Friday, March 22, 2019

They're Back!

At a meeting of the Friends of the Hudson City Cemetery back in February, the problem of Canada geese befouling the pond and adjacent areas was brought up toward the end of the meeting. (See Dan Undell's video of the meeting, starting at about 52:40). 

Gerald Fenoff pointed out that Canada geese always returned in the spring to the place where they were born. That would mean there will be about twenty-four geese returning to the cemetery in the next few days. Dominic Merante shared the information, based on his own experience, that it is possible to frighten the geese away from their old haunt and force them to go someplace else. The method he suggested was positioning big, tall faux flamingos around the pond, to scare the geese away, but cautioned that there was only a small window of time in which to do that if it were to be successful.

Alas, the window may be closing . . . or it may have already closed. Yesterday morning, when Joey and I were in the cemetery, we observed a pair of Canada geese already back.

And then there was this guy--a mallard drake, without a mate in sight.



  1. I realize that the geese make a mess, but they are wildlife and that is their home. It seems a shame to move them on.

  2. Alderman Merante is right - you've only got a small window in which to discourage the geese. Regular dog patrols this time of year would help, terriers being perfect for the task.

    The pond itself is a human artifact maintained for our own cultural purposes; it follows that our relationship to these particular geese is itself a variety of artifact.

    It has only been in our lifetimes that Canada Geese, as a species, have split to form migratory and semi- or non-migratory populations, the latter group having learned to exploit human activities that suit their preferences; e.g., airports, gold courses, race tracks, municipal parks and ponds, etc.

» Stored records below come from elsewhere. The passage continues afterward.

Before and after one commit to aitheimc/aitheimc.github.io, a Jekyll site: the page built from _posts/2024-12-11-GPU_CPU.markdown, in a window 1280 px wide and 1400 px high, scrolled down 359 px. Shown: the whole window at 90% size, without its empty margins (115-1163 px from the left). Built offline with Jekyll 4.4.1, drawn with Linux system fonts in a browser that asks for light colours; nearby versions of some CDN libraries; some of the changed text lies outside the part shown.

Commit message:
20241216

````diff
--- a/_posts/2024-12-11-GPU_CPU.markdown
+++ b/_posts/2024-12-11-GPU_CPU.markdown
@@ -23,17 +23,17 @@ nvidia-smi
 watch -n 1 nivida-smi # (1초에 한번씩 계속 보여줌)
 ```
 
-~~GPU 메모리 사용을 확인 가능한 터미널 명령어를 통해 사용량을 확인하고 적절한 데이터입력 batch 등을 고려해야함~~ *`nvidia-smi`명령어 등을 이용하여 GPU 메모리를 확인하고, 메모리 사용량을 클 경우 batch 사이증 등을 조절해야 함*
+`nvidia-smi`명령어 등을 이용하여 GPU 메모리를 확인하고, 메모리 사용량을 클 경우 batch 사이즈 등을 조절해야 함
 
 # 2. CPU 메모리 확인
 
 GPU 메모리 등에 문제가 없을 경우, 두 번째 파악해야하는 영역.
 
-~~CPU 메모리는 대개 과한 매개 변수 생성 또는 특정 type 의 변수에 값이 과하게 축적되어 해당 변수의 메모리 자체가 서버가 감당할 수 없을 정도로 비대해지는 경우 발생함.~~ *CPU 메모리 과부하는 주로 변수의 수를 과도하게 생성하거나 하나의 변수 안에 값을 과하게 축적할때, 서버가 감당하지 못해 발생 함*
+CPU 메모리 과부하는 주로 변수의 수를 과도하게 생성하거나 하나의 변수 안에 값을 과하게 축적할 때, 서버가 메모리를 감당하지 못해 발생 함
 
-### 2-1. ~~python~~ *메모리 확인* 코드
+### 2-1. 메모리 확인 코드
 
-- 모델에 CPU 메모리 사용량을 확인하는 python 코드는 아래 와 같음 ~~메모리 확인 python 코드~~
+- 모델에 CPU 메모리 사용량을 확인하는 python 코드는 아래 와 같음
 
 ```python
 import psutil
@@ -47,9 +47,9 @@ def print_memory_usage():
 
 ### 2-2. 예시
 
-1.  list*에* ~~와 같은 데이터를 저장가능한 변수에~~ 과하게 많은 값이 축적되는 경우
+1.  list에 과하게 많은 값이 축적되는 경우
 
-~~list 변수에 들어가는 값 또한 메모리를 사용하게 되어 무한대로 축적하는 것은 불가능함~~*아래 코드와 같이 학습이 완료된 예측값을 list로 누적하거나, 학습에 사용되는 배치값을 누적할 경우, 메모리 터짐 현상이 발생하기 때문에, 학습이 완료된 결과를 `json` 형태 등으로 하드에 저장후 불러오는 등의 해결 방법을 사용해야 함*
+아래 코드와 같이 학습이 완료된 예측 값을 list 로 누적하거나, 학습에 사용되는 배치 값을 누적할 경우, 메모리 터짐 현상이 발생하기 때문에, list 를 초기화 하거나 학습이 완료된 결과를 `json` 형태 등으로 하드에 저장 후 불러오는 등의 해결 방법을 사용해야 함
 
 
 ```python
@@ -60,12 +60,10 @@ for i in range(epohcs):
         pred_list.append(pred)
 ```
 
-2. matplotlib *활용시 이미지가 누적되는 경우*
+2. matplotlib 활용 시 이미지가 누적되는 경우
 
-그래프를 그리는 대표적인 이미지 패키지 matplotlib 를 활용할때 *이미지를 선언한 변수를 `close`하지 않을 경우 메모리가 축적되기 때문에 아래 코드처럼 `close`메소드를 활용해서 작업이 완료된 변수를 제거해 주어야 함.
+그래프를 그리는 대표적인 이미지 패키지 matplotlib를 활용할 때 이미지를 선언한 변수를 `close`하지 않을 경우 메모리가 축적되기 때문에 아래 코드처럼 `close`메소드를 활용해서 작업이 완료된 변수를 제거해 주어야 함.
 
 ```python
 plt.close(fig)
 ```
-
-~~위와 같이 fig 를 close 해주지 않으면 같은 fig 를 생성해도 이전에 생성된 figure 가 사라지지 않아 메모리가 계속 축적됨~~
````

    It's a major problem throughout the east, and the federal government has spent millions in search of a remedy.

    The best remedy so far: terriers.

    Also, mark your calendars because next year they'll be back probably to the day. This is solvable, but it will require discipline.

  3. Ah, city life versus country life. Out here in Taghkanic, Mary and I thrill to the cries of Canada geese as they return to our lakes and fields every spring. Beautiful V-shaped silhouettes in the sky as they circle before landing in Bell's Pond. Or we are startled to hear and see dozens and dozens take to the sky from their early morning grazing in Skoda's cornfield. I was even moved to write a book recently, "Lucy and Max," a love story describing the strange and inspiring pairing of a Canada Goose and a ferocious guard dog.

  4. I gotta say, I wonder what all the wildlife says about humans every time we mow down their habitat to build something dumb? Where are they supposed to live????
    I have no problem with the animals around me here in Hudson, it's the humans that cause the problems(i.e feeding these geese).